■ **Your instructions**
Every line with "docs" in it must be copied from the data.

■ **Records provided**
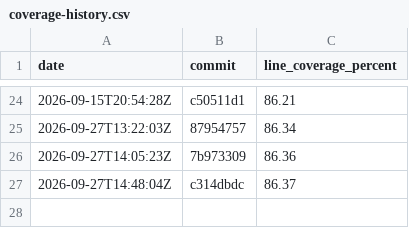
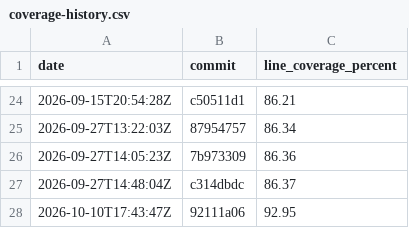
Before and after one commit to evanalyzer/evanalyzer, a CSV file: docs/coverage-history.csv, drawn as a sheet; only a part is shown, gaps mark what is left out; the diff names each change by its address in the sheet, - before the commit and + after, or states it on an @@ line.

```diff
--- a/docs/coverage-history.csv
+++ b/docs/coverage-history.csv
+row 28: 2026-10-10T17:43:47Z | 92111a06 | 92.95
```
Also changed, not shown: 1 other file.
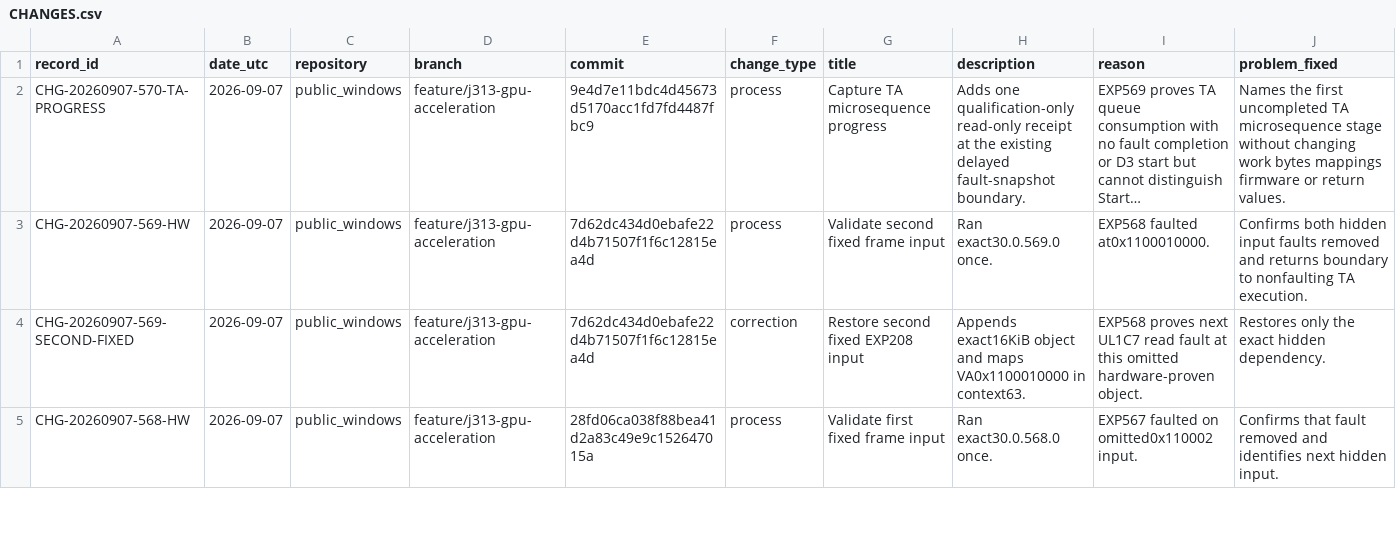
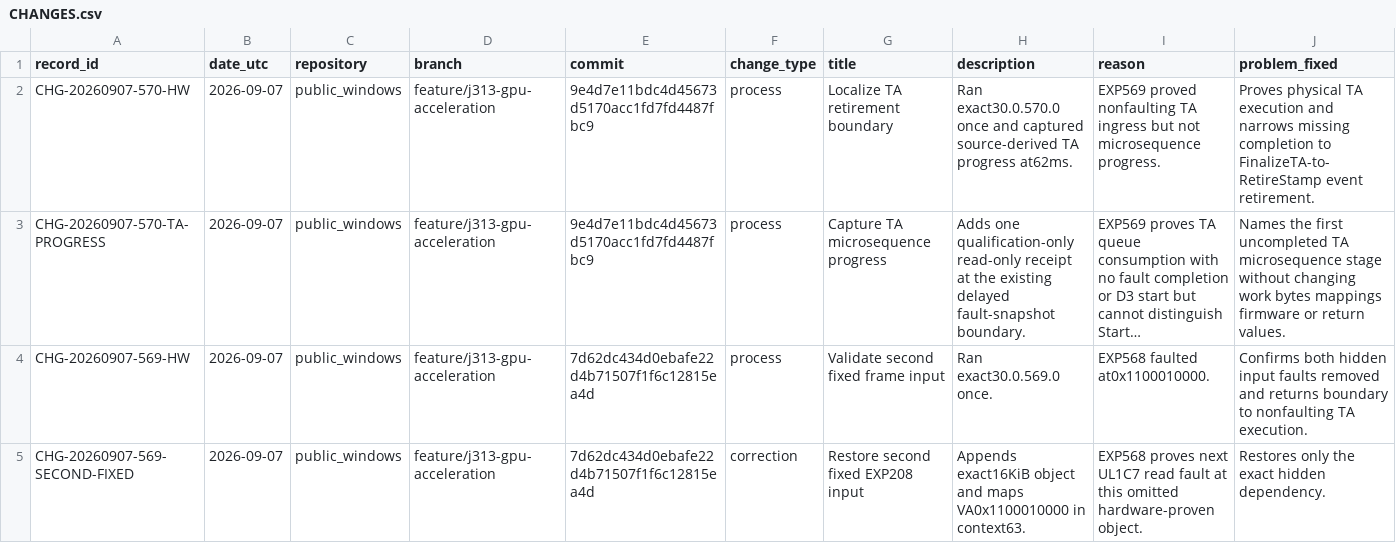
Before and after one commit to paulsmir/windows-on-m1, a CSV file: investigation/CHANGES.csv, drawn as a sheet; only a part is shown; the shorter side is filled out with more unchanged rows; long unchanged cells end in …; rows hold the shown columns only; the diff names each change by its address in the sheet, - before the commit and + after, or states it on an @@ line.

Commit message:
record EXP570 TA retirement boundary

```diff
--- a/investigation/CHANGES.csv
+++ b/investigation/CHANGES.csv
+row 2: CHG-20260907-570-HW | 2026-09-07 | public_windows | feature/j313-gpu-acceleration | 9e4d7e11bdc4d45673d5170acc1fd7fd4487fbc9 | process | Localize TA retirement boundary | Ran exact30.0.570.0 once and captured source-derived TA progress at62ms. | EXP569 proved nonfaulting TA ingress but not microsequence progress. | Proves physical TA execution and narrows missing completion to FinalizeTA-to-RetireStamp event retirement.
```
Also changed, not shown: 2 other files.
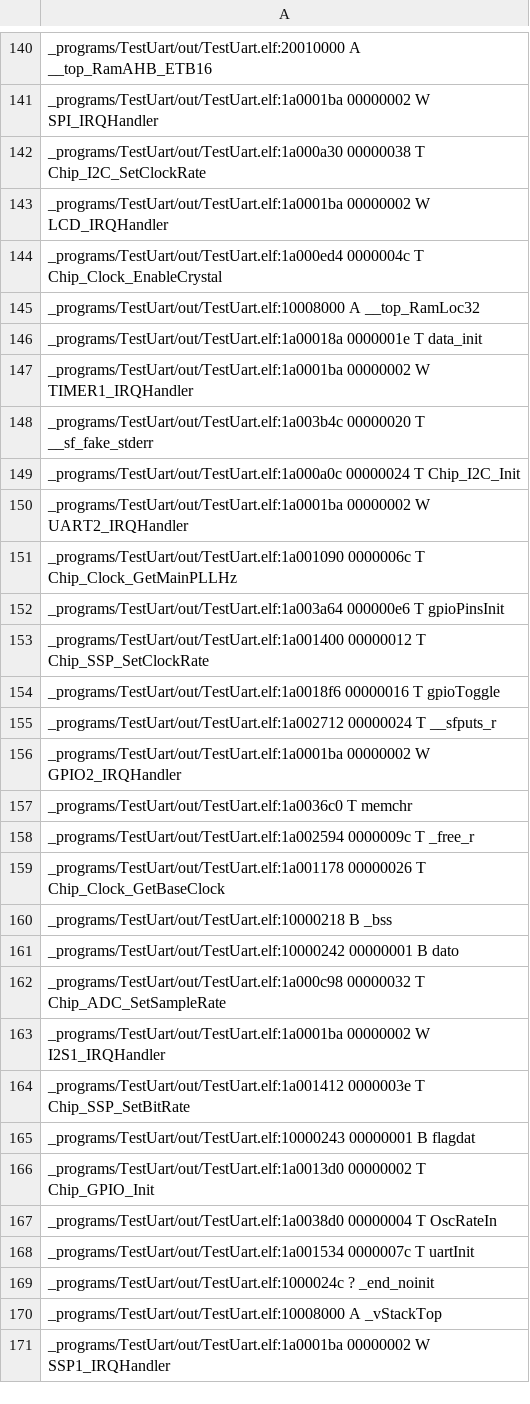
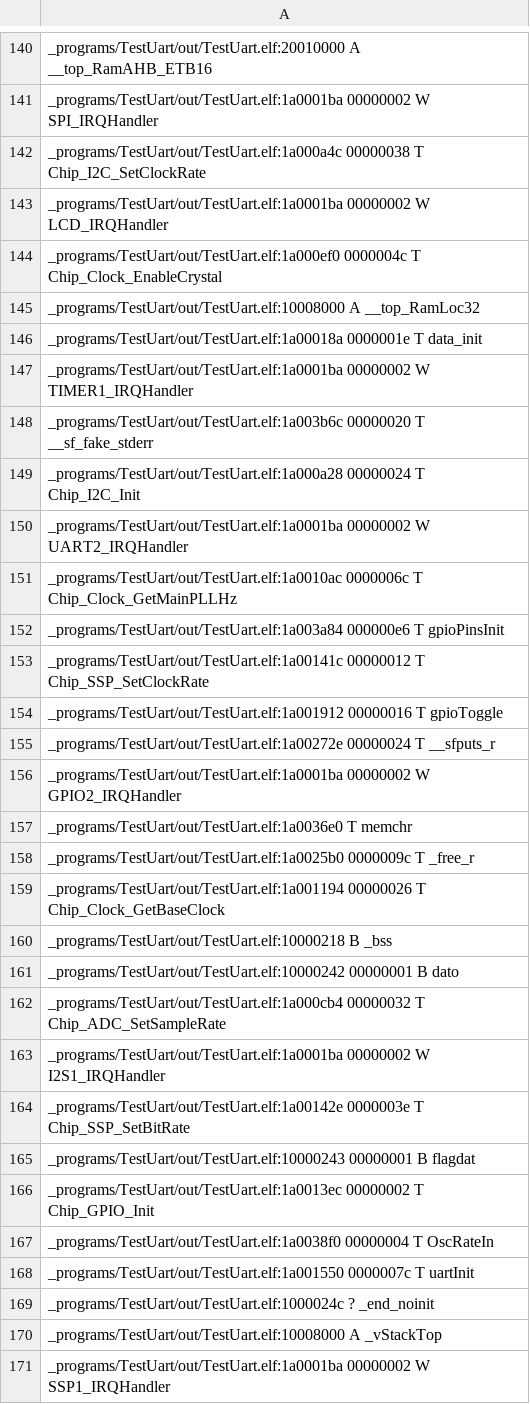
Before and after one commit to ezequielurdaniz/TestEduciaaUartUSB232, a CSV file: out/TestUart.names.csv, drawn as a sheet; only a part is shown, gaps mark what is left out; the diff covers the shown part only.

```diff
--- a/out/TestUart.names.csv
+++ b/out/TestUart.names.csv
@@ -141,5 +141,5 @@ _programs/TestUart/out/TestUart.elf:20010000 A __top_RamAHB_ETB16
 _programs/TestUart/out/TestUart.elf:1a0001ba 00000002 W SPI_IRQHandler
-_programs/TestUart/out/TestUart.elf:1a000a30 00000038 T Chip_I2C_SetClockRate
+_programs/TestUart/out/TestUart.elf:1a000a4c 00000038 T Chip_I2C_SetClockRate
 _programs/TestUart/out/TestUart.elf:1a0001ba 00000002 W LCD_IRQHandler
-_programs/TestUart/out/TestUart.elf:1a000ed4 0000004c T Chip_Clock_EnableCrystal
+_programs/TestUart/out/TestUart.elf:1a000ef0 0000004c T Chip_Clock_EnableCrystal
 _programs/TestUart/out/TestUart.elf:10008000 A __top_RamLoc32
@@ -147,23 +147,23 @@ _programs/TestUart/out/TestUart.elf:1a00018a 0000001e T data_init
 _programs/TestUart/out/TestUart.elf:1a0001ba 00000002 W TIMER1_IRQHandler
-_programs/TestUart/out/TestUart.elf:1a003b4c 00000020 T __sf_fake_stderr
-_programs/TestUart/out/TestUart.elf:1a000a0c 00000024 T Chip_I2C_Init
+_programs/TestUart/out/TestUart.elf:1a003b6c 00000020 T __sf_fake_stderr
+_programs/TestUart/out/TestUart.elf:1a000a28 00000024 T Chip_I2C_Init
 _programs/TestUart/out/TestUart.elf:1a0001ba 00000002 W UART2_IRQHandler
-_programs/TestUart/out/TestUart.elf:1a001090 0000006c T Chip_Clock_GetMainPLLHz
-_programs/TestUart/out/TestUart.elf:1a003a64 000000e6 T gpioPinsInit
-_programs/TestUart/out/TestUart.elf:1a001400 00000012 T Chip_SSP_SetClockRate
-_programs/TestUart/out/TestUart.elf:1a0018f6 00000016 T gpioToggle
-_programs/TestUart/out/TestUart.elf:1a002712 00000024 T __sfputs_r
+_programs/TestUart/out/TestUart.elf:1a0010ac 0000006c T Chip_Clock_GetMainPLLHz
+_programs/TestUart/out/TestUart.elf:1a003a84 000000e6 T gpioPinsInit
+_programs/TestUart/out/TestUart.elf:1a00141c 00000012 T Chip_SSP_SetClockRate
+_programs/TestUart/out/TestUart.elf:1a001912 00000016 T gpioToggle
+_programs/TestUart/out/TestUart.elf:1a00272e 00000024 T __sfputs_r
 _programs/TestUart/out/TestUart.elf:1a0001ba 00000002 W GPIO2_IRQHandler
-_programs/TestUart/out/TestUart.elf:1a0036c0 T memchr
-_programs/TestUart/out/TestUart.elf:1a002594 0000009c T _free_r
-_programs/TestUart/out/TestUart.elf:1a001178 00000026 T Chip_Clock_GetBaseClock
+_programs/TestUart/out/TestUart.elf:1a0036e0 T memchr
+_programs/TestUart/out/TestUart.elf:1a0025b0 0000009c T _free_r
+_programs/TestUart/out/TestUart.elf:1a001194 00000026 T Chip_Clock_GetBaseClock
 _programs/TestUart/out/TestUart.elf:10000218 B _bss
 _programs/TestUart/out/TestUart.elf:10000242 00000001 B dato
-_programs/TestUart/out/TestUart.elf:1a000c98 00000032 T Chip_ADC_SetSampleRate
+_programs/TestUart/out/TestUart.elf:1a000cb4 00000032 T Chip_ADC_SetSampleRate
 _programs/TestUart/out/TestUart.elf:1a0001ba 00000002 W I2S1_IRQHandler
-_programs/TestUart/out/TestUart.elf:1a001412 0000003e T Chip_SSP_SetBitRate
+_programs/TestUart/out/TestUart.elf:1a00142e 0000003e T Chip_SSP_SetBitRate
 _programs/TestUart/out/TestUart.elf:10000243 00000001 B flagdat
-_programs/TestUart/out/TestUart.elf:1a0013d0 00000002 T Chip_GPIO_Init
-_programs/TestUart/out/TestUart.elf:1a0038d0 00000004 T OscRateIn
-_programs/TestUart/out/TestUart.elf:1a001534 0000007c T uartInit
+_programs/TestUart/out/TestUart.elf:1a0013ec 00000002 T Chip_GPIO_Init
+_programs/TestUart/out/TestUart.elf:1a0038f0 00000004 T OscRateIn
+_programs/TestUart/out/TestUart.elf:1a001550 0000007c T uartInit
 _programs/TestUart/out/TestUart.elf:1000024c ? _end_noinit
```
Also changed, not shown: 156 edited cells elsewhere in this file, 9 other files.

■ **Completed exercise**
Before and after one commit to evanalyzer/evanalyzer, a CSV file: docs/coverage-history.csv, drawn as a sheet; only a part is shown, gaps mark what is left out; the diff names each change by its address in the sheet, - before the commit and + after, or states it on an @@ line.
--- a/docs/coverage-history.csv
+++ b/docs/coverage-history.csv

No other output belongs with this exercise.